(Records drawn from a dataset)
####################

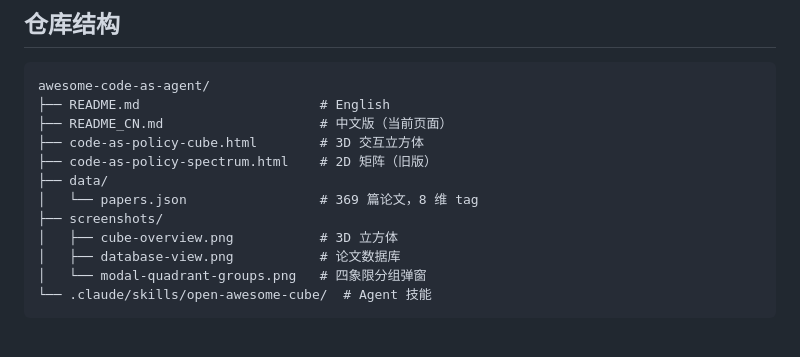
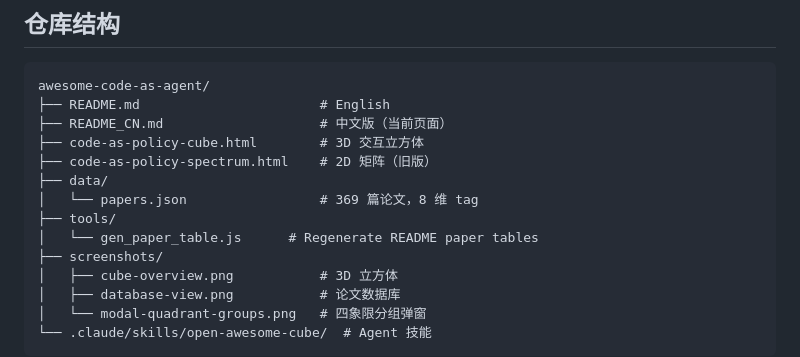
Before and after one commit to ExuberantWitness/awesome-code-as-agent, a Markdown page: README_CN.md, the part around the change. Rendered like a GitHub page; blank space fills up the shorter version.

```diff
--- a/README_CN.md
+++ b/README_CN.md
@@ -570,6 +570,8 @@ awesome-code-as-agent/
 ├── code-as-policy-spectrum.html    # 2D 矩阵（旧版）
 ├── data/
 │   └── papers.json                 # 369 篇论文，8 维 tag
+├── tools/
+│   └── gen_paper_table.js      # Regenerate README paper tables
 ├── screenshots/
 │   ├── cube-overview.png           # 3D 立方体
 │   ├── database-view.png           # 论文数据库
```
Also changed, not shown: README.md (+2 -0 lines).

####################

## [Task objective]
Copy every record character for character. Skip the pictures.

## [Answer to the problem]
Before and after one commit to ExuberantWitness/awesome-code-as-agent, a Markdown page: README_CN.md, the part around the change. Rendered like a GitHub page; blank space fills up the shorter version.

```diff
--- a/README_CN.md
+++ b/README_CN.md
@@ -570,6 +570,8 @@ awesome-code-as-agent/
 ├── code-as-policy-spectrum.html    # 2D 矩阵（旧版）
 ├── data/
 │   └── papers.json                 # 369 篇论文，8 维 tag
+├── tools/
+│   └── gen_paper_table.js      # Regenerate README paper tables
 ├── screenshots/
 │   ├── cube-overview.png           # 3D 立方体
 │   ├── database-view.png           # 论文数据库
```
Also changed, not shown: README.md (+2 -0 lines).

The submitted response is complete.